It is very curious that Saudi Arabia’s Prince Alwaleed bin Talal has made an investment worth $300 million in Twitter. It has no apparent connection with the recent activists using Twitter as a medium to express their opinions and bring together the masses in this year’s Arab uprisings. But Chief Executive Dick Costolo has often said that Twitter is “the free speech wing of the free-speech party.” We completely believe that and whatever else is said in justification. According to analysts, in October of this year, Twitter was valued at about $8.4 billion, which means Prince Alwaleed’s stake should be about 3.6% of the company. That speaks for itself.
It so seems that this investment was made several months ago when existing Twitter shareholders sold $400 million of shares. In an emailed statement from Prince Alwaleed’s talks about this transaction with San-Francisco-based Twitter Inc., which he said was part of a drive “to invest in promising, high-growth businesses with a global impact.” Prince Alwaleed has focused his investments in several verticals, including banks, hotels, and media companies, such as Citigroup Inc., News Corp., Apple Inc., and Time Warner Inc. News Corp. owns Dow Jones & Co., publisher of The Wall Street Journal. He is also developing a new Arabic-language satellite-news channel with Bloomberg LP.

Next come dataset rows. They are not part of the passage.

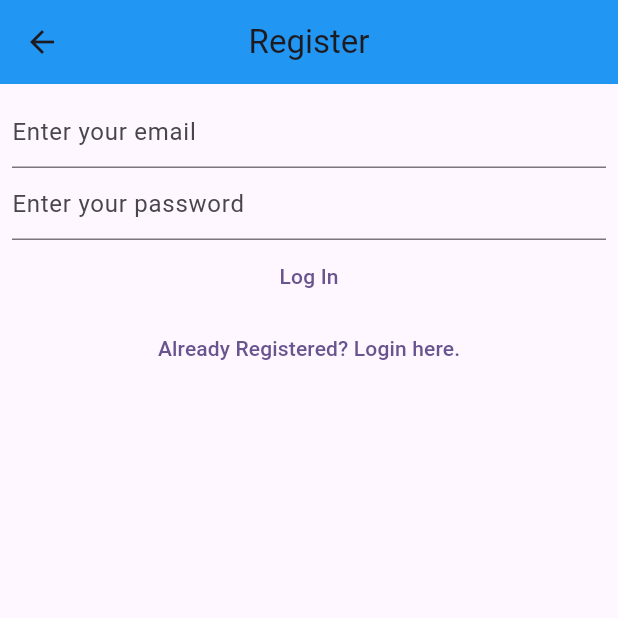
After one commit to Marach8/FlutterStateManagementPracticeProject_Bloc, a Flutter app: the RegisterView screen opened directly, on a phone screen of 412 x 824 dp, the top half of it. The commit adds this screen. Run offline on Flutter 3.47's test engine with Material 3 defaults, Android fonts, the phone set to English and light mode, and no system bars; our stand-ins replace bloc, firebase_auth, firebase_core, firebase_storage, flutter_bloc, flutter_hooks and 1 more; accounts and stored records are empty; network calls fail.

Commit message:
Started arranging the views

```diff
--- a/bloc_practice_course/lib/bloc_example4/extensions.dart
+++ b/bloc_practice_course/lib/bloc_example4/extensions.dart
@@ -1,6 +1,7 @@
 import 'package:bloc_practice_course/bloc_example4/bloc/app_state.dart';
 import 'package:firebase_auth/firebase_auth.dart';
 import 'package:firebase_storage/firebase_storage.dart';
+import 'package:flutter/foundation.dart';
 
 extension GetUser on AppState4{
   User? get user {
@@ -15,3 +16,5 @@ extension GetImages on AppState4{
     if (cls is AppStateLoggedIn){return cls.images;} else {return null;}
   }
 }
+
+extension IfDebugging on String{String? get ifDebugging => kDebugMode ? this : null;}
--- /dev/null
+++ b/bloc_practice_course/lib/bloc_example4/views/register_view.dart
@@ -0,0 +1,54 @@
+import 'package:bloc_practice_course/bloc_example4/bloc/app_bloc.dart';
+import 'package:bloc_practice_course/bloc_example4/bloc/app_events.dart';
+import 'package:bloc_practice_course/bloc_example4/extensions.dart';
+import 'package:flutter/material.dart';
+import 'package:flutter_bloc/flutter_bloc.dart';
+import 'package:flutter_hooks/flutter_hooks.dart';
+
+class RegisterView extends HookWidget {
+  const RegisterView({super.key});
+
+  @override
+  Widget build(BuildContext context) {
+    final emailController = useTextEditingController(text: 'emma@gmail.com'.ifDebugging);
+    final passwordController = useTextEditingController(text: 'emmanuel'.ifDebugging);
+    return Scaffold(
+      appBar: AppBar(title: const Text('Register'), centerTitle: true),
+      body: Padding(
+        padding: const EdgeInsets.all(8.0),
+        child: Column(
+          children: [
+            TextField(
+              controller: emailController,
+              decoration: const InputDecoration(hintText: 'Enter your email'),
+              keyboardType: TextInputType.emailAddress, autocorrect: false,
+              keyboardAppearance: Brightness.dark,
+            ),
+            TextField(
+              controller: passwordController,
+              decoration: const InputDecoration(hintText: 'Enter your password'),
+              obscureText: true, obscuringCharacter: '+', autocorrect: false,
+              keyboardAppearance: Brightness.dark,
+            ),
+            TextButton(
+              onPressed: (){
+                emailController.clear(); passwordController.clear();
+                context.read<AppBloc4>().add(RegisterUserAppEvent(
+                  email: emailController.text, password: passwordController.text
+                ));
+              },
+              child: const Text('Log In')
+            ),
+            TextButton(
+              onPressed: (){
+                emailController.clear(); passwordController.clear();
+                context.read<AppBloc4>().add(const GoToLoginViewAppEvent());
+              },
+              child: const Text('Already Registered? Login here.')
+            )
+          ]
+        ),
+      )
+    );
+  }
+}
```
Also changed, not shown: bloc_practice_course/lib/bloc_example4/dialogs/dialogs.dart (added, +26 -0 lines), bloc_practice_course/lib/bloc_example4/views/login_view.dart (added, +54 -0 lines), bloc_practice_course/lib/bloc_example4/views/main_view.dart (added, +10 -0 lines), bloc_practice_course/lib/bloc_example4/views/pop_up_view.dart (added, +37 -0 lines).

It should come as no surprise that Prince Alwaleed, the nephew of Saudi King Abdullah, has been rated the Arab world’s richest businessman, with more than $21 billion in wealth in 2011 by Arabian Business magazine. This is one prince the world should watch out for. He is mighty, but with his wealth, which he uses like a hawk, his reach is spreading like a wild forest fire.